BEGIN

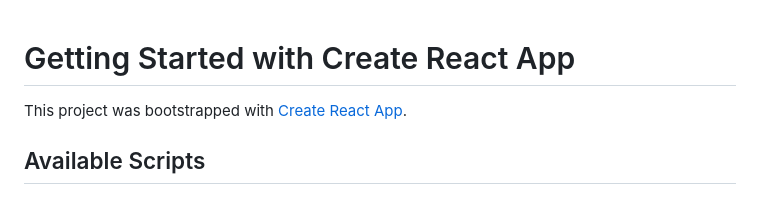
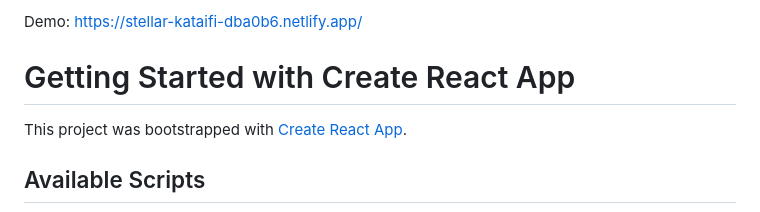
Before and after one commit to Mikolaj982/one-page-react, a Markdown page: README.md, the part around the change. Rendered like a GitHub page.

```diff
--- a/README.md
+++ b/README.md
@@ -1,3 +1,5 @@
+Demo: https://stellar-kataifi-dba0b6.netlify.app/
+
 # Getting Started with Create React App
 
 This project was bootstrapped with [Create React App](https://github.com/facebook/create-react-app).
```
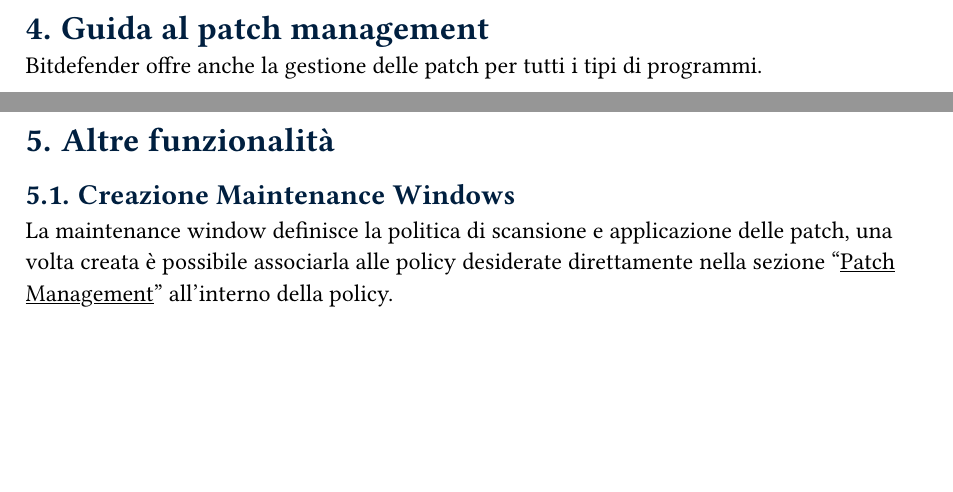
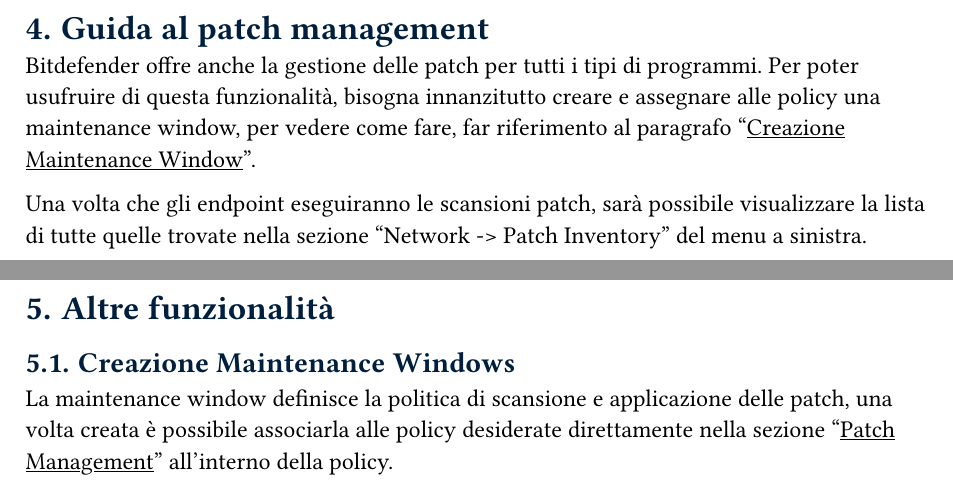
Before and after one commit to MarinDavide/stage-BitDefender, a Typst document (docs/Deploy_v0.5.typ): two parts of pages 18 and 19 of 21, joined at a grey line, cut so that both start at the same text, the shorter picture padded with empty space. Compiled offline with Typst 0.15; a missing font is replaced by an installed copy or a similar font.

Commit message:
update Deploy_v0.5.typ to enhance incident sensor section and add patch management details

```diff
--- a/docs/Deploy_v0.5.typ
+++ b/docs/Deploy_v0.5.typ
@@ -264,7 +265,9 @@
 #pagebreak()
 = Guida al patch management
 Bitdefender offre anche la gestione delle patch per tutti i tipi di programmi.
+Per poter usufruire di questa funzionalità, bisogna innanzitutto creare e assegnare alle policy una maintenance window, per vedere come fare, far riferimento al paragrafo "#link(<maintenanceWindow>)[Creazione Maintenance Window]".
 
+Una volta che gli endpoint eseguiranno le scansioni patch, sarà possibile visualizzare la lista di tutte quelle trovate nella sezione "Network -> Patch Inventory" del menu a sinistra.
 #pagebreak()
 = Altre funzionalità
 
```
Also changed, not shown: docs/Deploy_v0.5.typ (1 more changed lines).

END

**TRY IT:** An exact copy of each entry is required, minus the pictures.

**EXERCISE ANSWER:**
Before and after one commit to Mikolaj982/one-page-react, a Markdown page: README.md, the part around the change. Rendered like a GitHub page.

```diff
--- a/README.md
+++ b/README.md
@@ -1,3 +1,5 @@
+Demo: https://stellar-kataifi-dba0b6.netlify.app/
+
 # Getting Started with Create React App
 
 This project was bootstrapped with [Create React App](https://github.com/facebook/create-react-app).
```
Before and after one commit to MarinDavide/stage-BitDefender, a Typst document (docs/Deploy_v0.5.typ): two parts of pages 18 and 19 of 21, joined at a grey line, cut so that both start at the same text, the shorter picture padded with empty space. Compiled offline with Typst 0.15; a missing font is replaced by an installed copy or a similar font.

Commit message:
update Deploy_v0.5.typ to enhance incident sensor section and add patch management details

```diff
--- a/docs/Deploy_v0.5.typ
+++ b/docs/Deploy_v0.5.typ
@@ -264,7 +265,9 @@
 #pagebreak()
 = Guida al patch management
 Bitdefender offre anche la gestione delle patch per tutti i tipi di programmi.
+Per poter usufruire di questa funzionalità, bisogna innanzitutto creare e assegnare alle policy una maintenance window, per vedere come fare, far riferimento al paragrafo "#link(<maintenanceWindow>)[Creazione Maintenance Window]".
 
+Una volta che gli endpoint eseguiranno le scansioni patch, sarà possibile visualizzare la lista di tutte quelle trovate nella sezione "Network -> Patch Inventory" del menu a sinistra.
 #pagebreak()
 = Altre funzionalità
 
```
Also changed, not shown: docs/Deploy_v0.5.typ (1 more changed lines).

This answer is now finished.